While answering questions on Benghazi, Clinton drew a clear connection between the ouster of former Libyan leader Muammar Gaddafi and the increase in militancy in neighboring Algeria and Mali.
"The Pandora's Box of weapons coming out of these countries in the Middle East and North Africa is the source of one of our biggest threats," said Clinton, while answering a question on the recent attack in Algeria that saw dozens of foreign workers taken hostage by Islamist militants at a gas complex.
"There is no doubt that the Algerian terrorists had weapons from Libya. There is no doubt that the Malian remnants of AQIM have weapons from Libya," she said at the hearing. AQIM refers to Al Qaeda in the Islamic Maghreb, an affiliate of Al Qaeda that operates in northern Africa.
According to ABC News, the man who masterminded the attack in Algeria, Mokhtar Belmokhtar, had said in November 2011 that his people "benefitted" from the black market weapons caches stolen from Gaddafi's warehouses in Libya.
During the hearing on Wednesday, Clinton said, "With respect to Mali, Senator, there was a country that had been making progress on its democracy. Unfortunately, it suffered a military coup by low-ranking military officers, which threw it into a state of instability."

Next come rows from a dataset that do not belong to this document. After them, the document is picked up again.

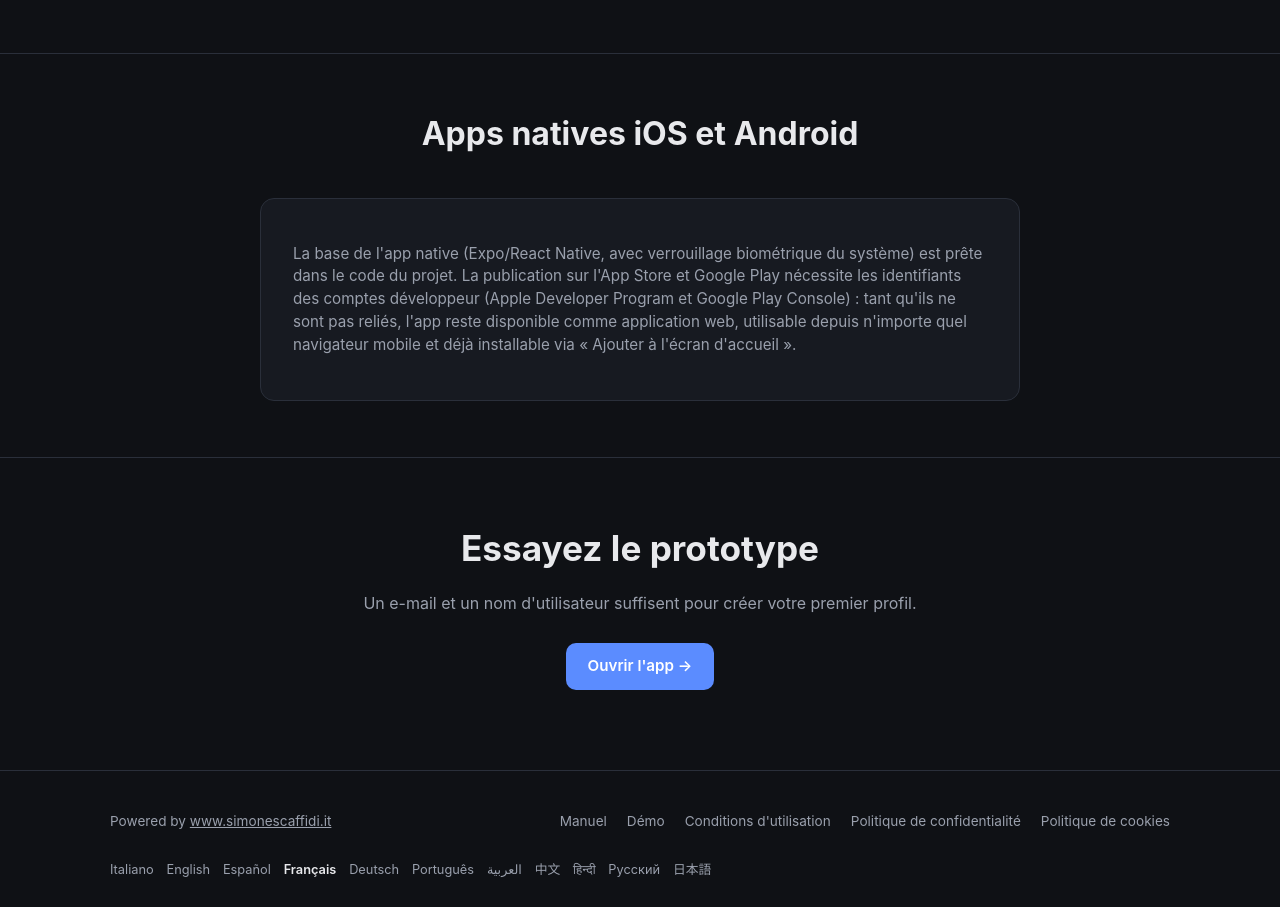
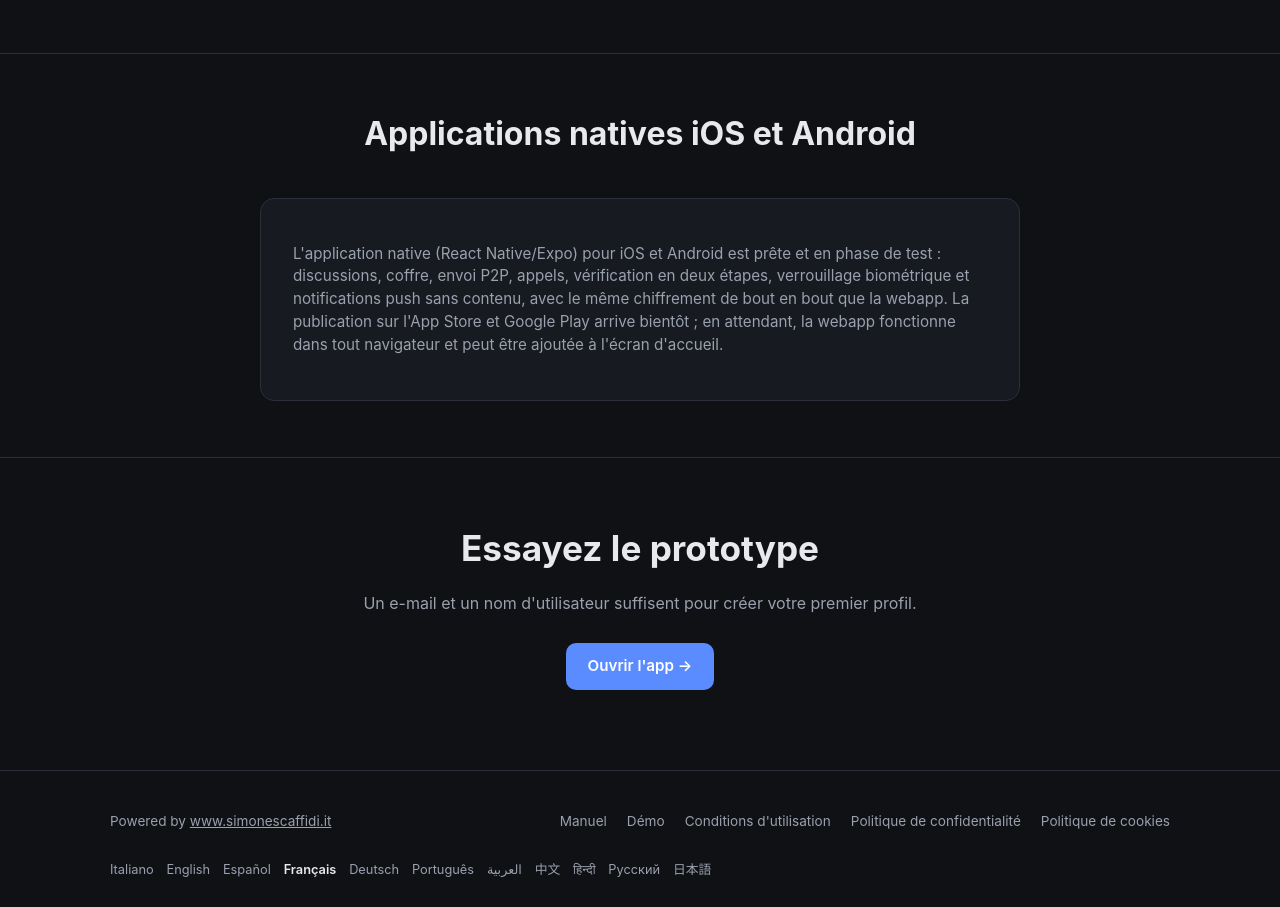
Before and after one commit to simonescaffidi/messaging-app-prototype, a website: page site/fr/index.html in a window 1280 px wide. Shown: the part 5122-6029 px from the top of the page. Drawn offline with Linux system fonts and the light colour scheme.

Commit message:
Sito FR: app nativa pronta

```diff
--- a/site/fr/index.html
+++ b/site/fr/index.html
@@ -273,9 +273,9 @@
 
   <section class="disclaimer">
     <div class="container">
-      <h2>Apps natives iOS et Android</h2>
+      <h2>Applications natives iOS et Android</h2>
       <div class="disclaimer-box">
-        <p>La base de l'app native (Expo/React Native, avec verrouillage biométrique du système) est prête dans le code du projet. La publication sur l'App Store et Google Play nécessite les identifiants des comptes développeur (Apple Developer Program et Google Play Console) : tant qu'ils ne sont pas reliés, l'app reste disponible comme application web, utilisable depuis n'importe quel navigateur mobile et déjà installable via « Ajouter à l'écran d'accueil ».</p>
+        <p>L'application native (React Native/Expo) pour iOS et Android est prête et en phase de test : discussions, coffre, envoi P2P, appels, vérification en deux étapes, verrouillage biométrique et notifications push sans contenu, avec le même chiffrement de bout en bout que la webapp. La publication sur l'App Store et Google Play arrive bientôt ; en attendant, la webapp fonctionne dans tout navigateur et peut être ajoutée à l'écran d'accueil.</p>
       </div>
     </div>
   </section>
```
Also changed, not shown: site/fr/manual.html (+1 -1 lines).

"With the Tuaregs... some groups of [them] as well as other groups were in the employee of Gaddafi for years. He used them as mercenaries. With his fall, they came out of Libya, bringing huge amounts of weapons from the enormous stores of weapons that Gaddafi had."
"They came into Mali, and at the same time there was a move by Al Qaeda in the Maghreb to establish a base in northern Mali," she added.
"This is going to be a very serious, ongoing threat," Clinton said, of the security situation in northern Africa and the rise of Al Qaeda in the Islamic Maghreb. "We are in for a struggle. But it is a necessary struggle. We cannot allow Mali to become a safe haven."
GlobalPost Senior Correspondent Tristan McConnell, who is now in Mali, said that while Al Qaeda in the Islamic Maghreb is the hottest topic in terrorism in Africa at the moment, it is not the only militant Islamist group on the continent styling itself after Al Qaeda.
"Here in Mali AQIM is part of a coalition of extremist groups that took over the north of the country last year, alongside Ansar Dine and the Movement for Unity and Jihad in West Africa (MUJWA). These groups are believed, by the US and others, to have links to Boko Haram — which was born out of and operates in northern Nigeria.
"While all the groups are either affiliated to or draw inspiration from Al Qaeda, most have their roots firmly embedded in local grievances and nationalistic struggles. Yet their expansion in recent months has turned them into more regional, perhaps even global, threats," McConnell added.
GlobalPost has been exploring the spread of Al Qaeda in northern Africa: Al Qaeda in Africa
Watch Clinton's remarks on Libya, Mali and Algeria, courtesy of the Guardian:
Here is a map of Al Qaeda in Africa: